Task goal: Show all lines of the entries in which the word "Error" is found.
--- Data provided Enclosed Below ---
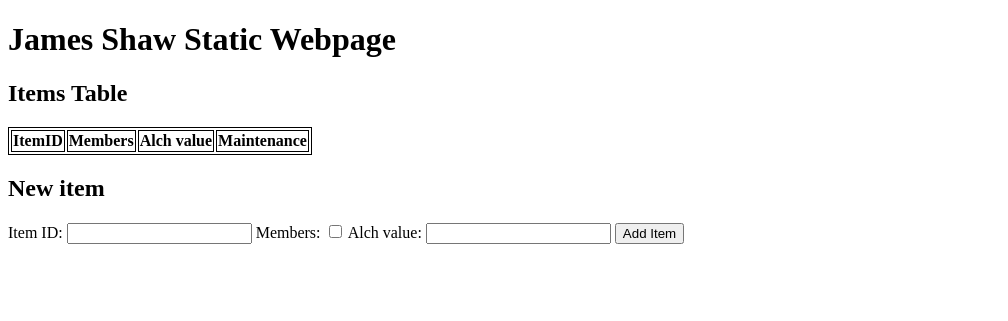
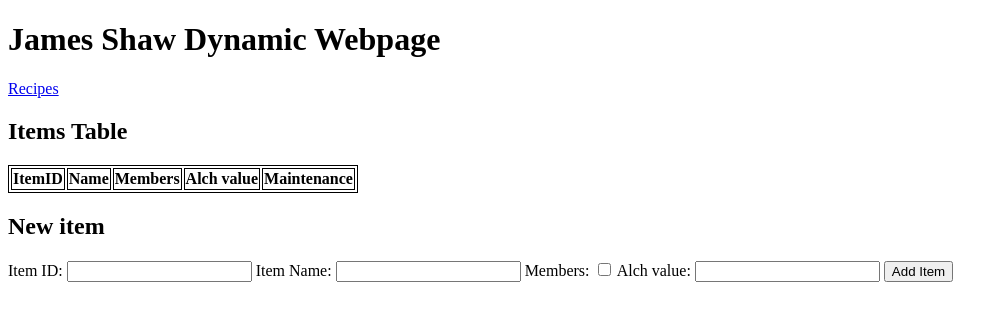
Before and after one commit to jshaw93/CSCI240, a Flask app: page / in a window 1280 px wide. Shown: the top 321 px of the page, without its empty margins (0-1008 px from the left). Run offline with Flask 3, Linux system fonts and the light colour scheme; data that the repository does not hold is empty.

Commit message:
update name schema for items

```diff
--- a/webpages/app.py
+++ b/webpages/app.py
@@ -8,10 +8,7 @@ load_dotenv()
 
 app = Flask(__name__)
 
-LIMIT = 10
-
-with open('recipes.json', 'r') as myFile:
-    recipesRaw = json.load(myFile)
+LIMIT = 15
 
 @app.route('/updateitem', methods=['GET'])
 def update():
@@ -56,6 +53,7 @@ def table():
     search = request.args.get('search') == 'true'
     membs = "1" if request.args.get('itemmembs') == 'on' else "0"
     alch = request.args.get('itemalch')
+    itemname = None if request.args.get('itemname') == '' else request.args.get('itemname')
     compile = (itemid, membs, alch)
     insertcheck = '' in compile
     if request.args.get('delete') == 'true':
@@ -64,8 +62,8 @@ def table():
         db.commit()
     elif not insertcheck and request.args.get('insert') == 'true':
         insert = """insert into Item
-        values (%s, %s, %s);"""
-        cursor.execute(insert, compile)
+        values (%s, %s, %s, %s);"""
+        cursor.execute(insert, (itemid, membs, alch, itemname))
         db.commit()
     elif itemid != '' and search:
         cursor.execute('select * from Item where ItemID=%s;', (itemid, ))
@@ -129,7 +127,7 @@ def updaterecipe():
     if changeid == '':
         return "Error, id not specified"
     elif not updatecheck and request.args.get('update') == 'true':
-        if reccat not in cats:
+        if reccat.lower() not in cats:
             return 'Error, category does not exist.  Please chose from this list: "item sets", "crafting", "smithing", "farming", "herblore", "decanting", "magic", "cooking", "misc", "fletching", "construction"'
         statement = 'update Recipe set RecipeID=%s, ItemCreatedID=%s, RecipeName=%s, AmtProduced=%s, ItemRecipeID=%s, SkillLvl=%s, SkillName=%s where RecipeID=%s;'
         cursor = db.cursor()
@@ -170,7 +168,9 @@ def ingredients():
         statement = 'insert into ItemRecipe values (%s, %s, %s);'
         cursor.execute(statement, compile)
         db.commit()
-    statement = 'select * from ItemRecipe where ItemRecipeID=%s;'
+    statement = '''select ir.ItemRecipeID, ir.ItemID, ir.Quantity, i.ItemName from ItemRecipe ir
+    inner join Item i on ir.ItemID=i.ItemID
+    where ir.ItemRecipeID=%s;'''
     cursor.execute(statement, (ingid, ))
     items = cursor.fetchall()
     cursor.close()
--- a/webpages/templates/ingredients.html
+++ b/webpages/templates/ingredients.html
@@ -11,6 +11,8 @@
     </head>
     <body>
         <h2>New Ingredient</h2>
+        <a href="/recipes">Recipes</a><br/>
+        <a href="/">Items</a>
         <form action="">
             <input type="hidden" name="insert" value="true">
             <input type="hidden" name="id" id="id" value="{{ ingid }}">
@@ -25,12 +27,14 @@
         <table>
             <tr>
                 <th>Ingredient ID</th>
+                <th>Ingredient Name</th>
                 <th>Quantity</th>
                 <th>Maintenance</th>
             </tr>
             {% for ingredient in ingredients %}
                 <tr>
-                    <td><a href="/?itemid={{ ingredient[1] }}&search=true">{{ ingredient[1] }}</a></td>
+                    <td>{{ ingredient[1] }}</td>
+                    <td><a href="/?itemid={{ ingredient[1] }}&search=true">{{ ingredient[3] }}</a></td>
                     <td>{{ ingredient[2] }}</td>
                     <td>
                         <a href="?delete=true&id={{ ingredient[0] }}&itemid={{ ingredient[1] }}">Delete</a><br/>
--- a/webpages/templates/recipes.html
+++ b/webpages/templates/recipes.html
@@ -11,6 +11,7 @@
     </head>
     <body>
         <h2>Recipes Table</h2>
+        <a href="/">Items</a>
         <table>
             <tr>
                 <th>Recipe Name</th>
--- a/webpages/templates/static.html
+++ b/webpages/templates/static.html
@@ -1,7 +1,7 @@
 <!DOCTYPE html>
 <html>
     <head>
-        <title>JS Static Webpage</title>
+        <title>JS Dynamic Webpage</title>
         <style>
             table, th, td {
                 border: 1px solid black;
@@ -10,11 +10,13 @@
         </style>
     </head>
     <body>
-        <h1>James Shaw Static Webpage</h1>
+        <h1>James Shaw Dynamic Webpage</h1>
+        <a href="/recipes">Recipes</a>
         <h2>Items Table</h2>
         <table>
            <tr>
             <th>ItemID</th>
+            <th>Name</th>
             <th>Members</th>
             <th>Alch value</th>
             <th>Maintenance</th>
@@ -22,6 +24,7 @@
            {% for item in items %}
             <tr>
                 <td>{{ item[0] }}</td>
+                <td>{{ item[3] }}</td>
                 <td>{{ "True" if item[1] else "False" }}</td>
                 <td>{{ item[2] }}</td>
                 <td>
@@ -37,6 +40,8 @@
             <input type="hidden" name="insert" value="true">
             <label for="itemid">Item ID:</label>
             <input type="text" name="itemid" id="itemid">
+            <label for="itemname">Item Name:</label>
+            <input type="text" name="itemname" id="itemname">
             <label for="itemmembs">Members:</label>
             <input type="checkbox" name="itemmembs" id="itemmembs">
             <label for="itemalch">Alch value:</label>
```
--- End of Enclosed Data provided ---
Expected answer:
         return "Error, id not specified"
             return 'Error, category does not exist.  Please chose from this list: "item sets", "crafting", "smithing", "farming", "herblore", "decanting", "magic", "cooking", "misc", "fletching", "construction"'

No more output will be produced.